Eva Ho, Factual’s vice president of marketing and operations, points to product catalogs as one area where companies are enlisting help.
“Many big companies lack clean, unified product catalogs because the data associated with particular products or brands resides with the individual brand managers,” she says. “Data markets help brand and product managers synchronize product data across business lines, which can increase cross-functional efficiencies and transparency.”
Greater control. Some CPG companies are concerned they may lose control of their data if they share it with data markets. They fear a startup may use their product information to create an app that, say, lets consumers compare prices, resulting in lost sales or eroding customer loyalty.
Shingles says CPG companies should try to accept that they can’t control the apps software developers create. And regardless of whether they choose to do business with data markets, developers can likely find ways to obtain the data they need.
“Data markets are already scraping CPG data from e-commerce sites, and then trading or selling it,” says Shingles. “Data obtained in this fashion may or may not be correct.”

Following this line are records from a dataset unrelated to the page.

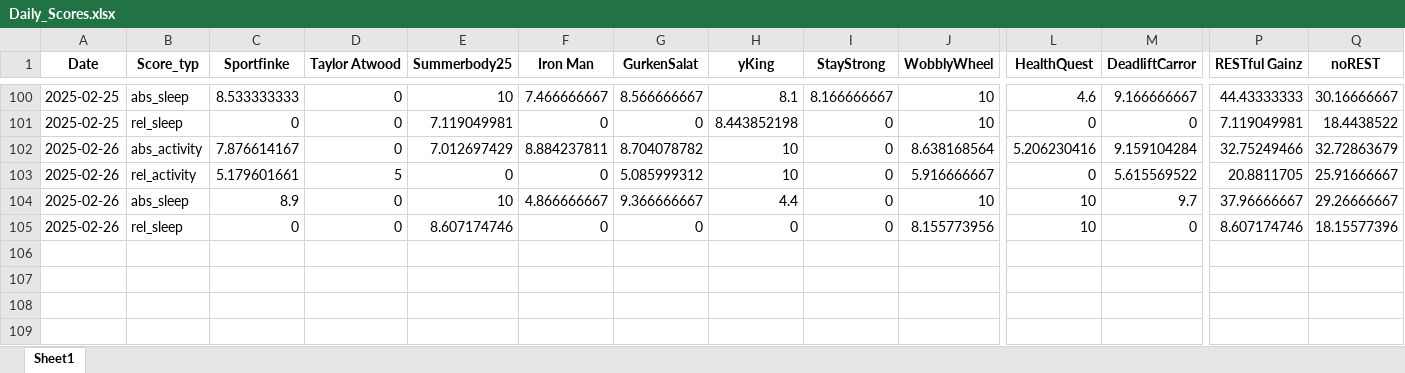
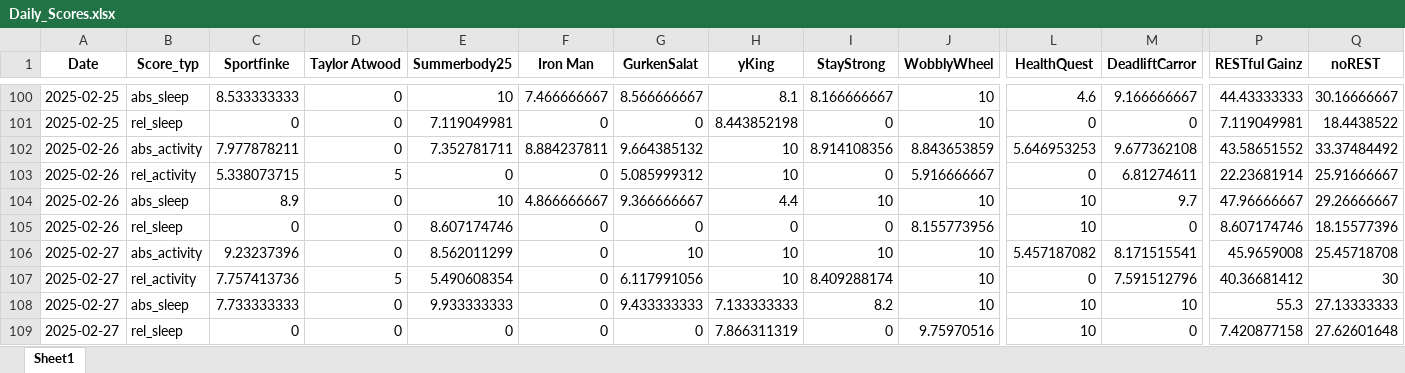
Before and after one commit to Cornibouchon/HealthyLifeFrontend01, an Excel workbook: data/Firmen/ipt/2025-02-01/Daily_Scores.xlsx, sheet Sheet1, drawn as a sheet; only a part is shown, gaps mark what is left out; values as stored, in another font and other column widths than the file's, no borders; rows hold the shown columns only; the diff names each change by its address in the sheet, - before the commit and + after, or states it on an @@ line.

Commit message:
Updating the daily scores

```diff
--- a/data/Firmen/ipt/2025-02-01/Daily_Scores.xlsx (sheet Sheet1)
+++ b/data/Firmen/ipt/2025-02-01/Daily_Scores.xlsx (sheet Sheet1)
-C102 (Sportfinke): 7.876614167
+C102 (Sportfinke): 7.977878211
-E102 (Summerbody25): 7.012697429
+E102 (Summerbody25): 7.352781711
-G102 (GurkenSalat): 8.704078782
+G102 (GurkenSalat): 9.664385132
-I102 (StayStrong): 0
+I102 (StayStrong): 8.914108356
-J102 (WobblyWheel): 8.638168564
+J102 (WobblyWheel): 8.843653859
-L102 (HealthQuest): 5.206230416
+L102 (HealthQuest): 5.646953253
-M102 (DeadliftCarror): 9.159104284
+M102 (DeadliftCarror): 9.677362108
-P102 (RESTful Gainz): 32.75249466
+P102 (RESTful Gainz): 43.58651552
-Q102 (noREST): 32.72863679
+Q102 (noREST): 33.37484492
-C103 (Sportfinke): 5.179601661
+C103 (Sportfinke): 5.338073715
-M103 (DeadliftCarror): 5.615569522
+M103 (DeadliftCarror): 6.81274611
-P103 (RESTful Gainz): 20.8811705
+P103 (RESTful Gainz): 22.23681914
-I104 (StayStrong): 0
+I104 (StayStrong): 10
-P104 (RESTful Gainz): 37.96666667
+P104 (RESTful Gainz): 47.96666667
+row 106: 2025-02-27 | abs_activity | 9.23237396 | 0 | 8.562011299 | 0 | 10 | 10 | 10 | 10 | 5.457187082 | 8.171515541 | 45.9659008 | 25.45718708
+row 107: 2025-02-27 | rel_activity | 7.757413736 | 5 | 5.490608354 | 0 | 6.117991056 | 10 | 8.409288174 | 10 | 0 | 7.591512796 | 40.36681412 | 30
+row 108: 2025-02-27 | abs_sleep | 7.733333333 | 0 | 9.933333333 | 0 | 9.433333333 | 7.133333333 | 8.2 | 10 | 10 | 10 | 55.3 | 27.13333333
+row 109: 2025-02-27 | rel_sleep | 0 | 0 | 0 | 0 | 0 | 7.866311319 | 0 | 9.75970516 | 10 | 0 | 7.420877158 | 27.62601648
```
Also changed, not shown: data/Firmen/creators/2025-02-01/Daily_Motivations.xlsx, data/Firmen/creators/2025-02-01/Daily_Scores.xlsx, 1 other file.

To illustrate, Factual extracted product information about a popular candy from 10 allegedly authoritative sources on the Web. Yet the information from each source was slightly different, including variations in product images, nutrition information, naming conventions, weights, and sizes. Had these 10 sources extracted their product information from a central source—a data market that in turn sources its data directly from the manufacturer—these discrepancies could be reduced.
According to Shingles, companies that steer clear of data markets may accept three risks: their product information can get into data markets anyway; software developers may incorporate into their apps inaccurate information about a company’s products; and when consumers use the app and discover discrepancies, they may blame the manufacturer or retailer, not the app developer.

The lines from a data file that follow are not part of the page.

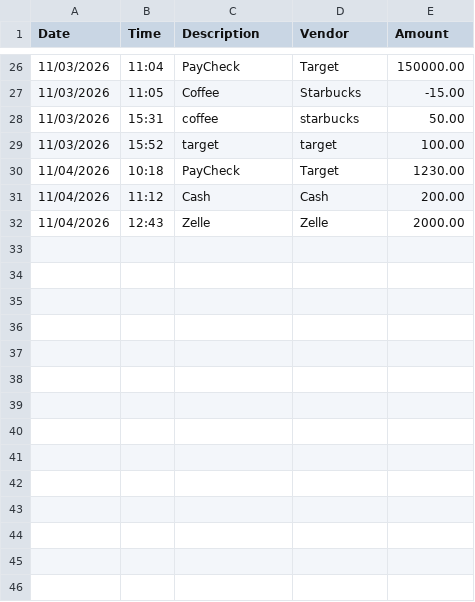
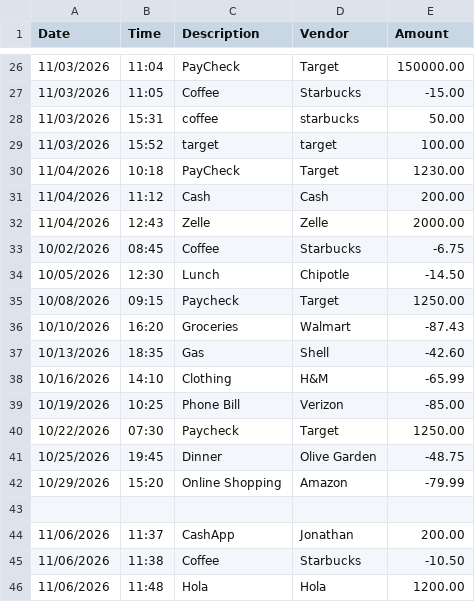
Before and after one commit to pablorangeeel/BootCamp_Rangel, a CSV file: CLI-Application/src/main/resources/Transactions.csv, drawn as a sheet; only a part is shown, gaps mark what is left out.

```diff
--- a/CLI-Application/src/main/resources/Transactions.csv
+++ b/CLI-Application/src/main/resources/Transactions.csv
@@ -32 +32,15 @@ Date | Time | Description | Vendor | Amount
 11/04/2026 | 12:43 | Zelle | Zelle | 2000.00
+10/02/2026|08:45|Coffee|Starbucks|-6.75
+10/05/2026|12:30|Lunch|Chipotle|-14.50
+10/08/2026|09:15|Paycheck|Target|1250.00
+10/10/2026|16:20|Groceries|Walmart|-87.43
+10/13/2026|18:35|Gas|Shell|-42.60
+10/16/2026|14:10|Clothing|H&M|-65.99
+10/19/2026|10:25|Phone Bill|Verizon|-85.00
+10/22/2026|07:30|Paycheck|Target|1250.00
+10/25/2026|19:45|Dinner|Olive Garden|-48.75
+10/29/2026|15:20|Online Shopping|Amazon|-79.99
+
+11/06/2026 | 11:37 | CashApp | Jonathan | 200.00
+11/06/2026 | 11:38 | Coffee | Starbucks | -10.50
+11/06/2026 | 11:48 | Hola | Hola | 1200.00
```
Also changed, not shown: 2 other files.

“By pushing your data to the people who want it, you can gain control over its quality and build direct relationships with the developers using it,” says Elbaz.
Adds Shingles: “Companies may not be able to beat data markets, so they should consider joining them and take advantage of the paths to innovation they can provide.”
Thank you, TiA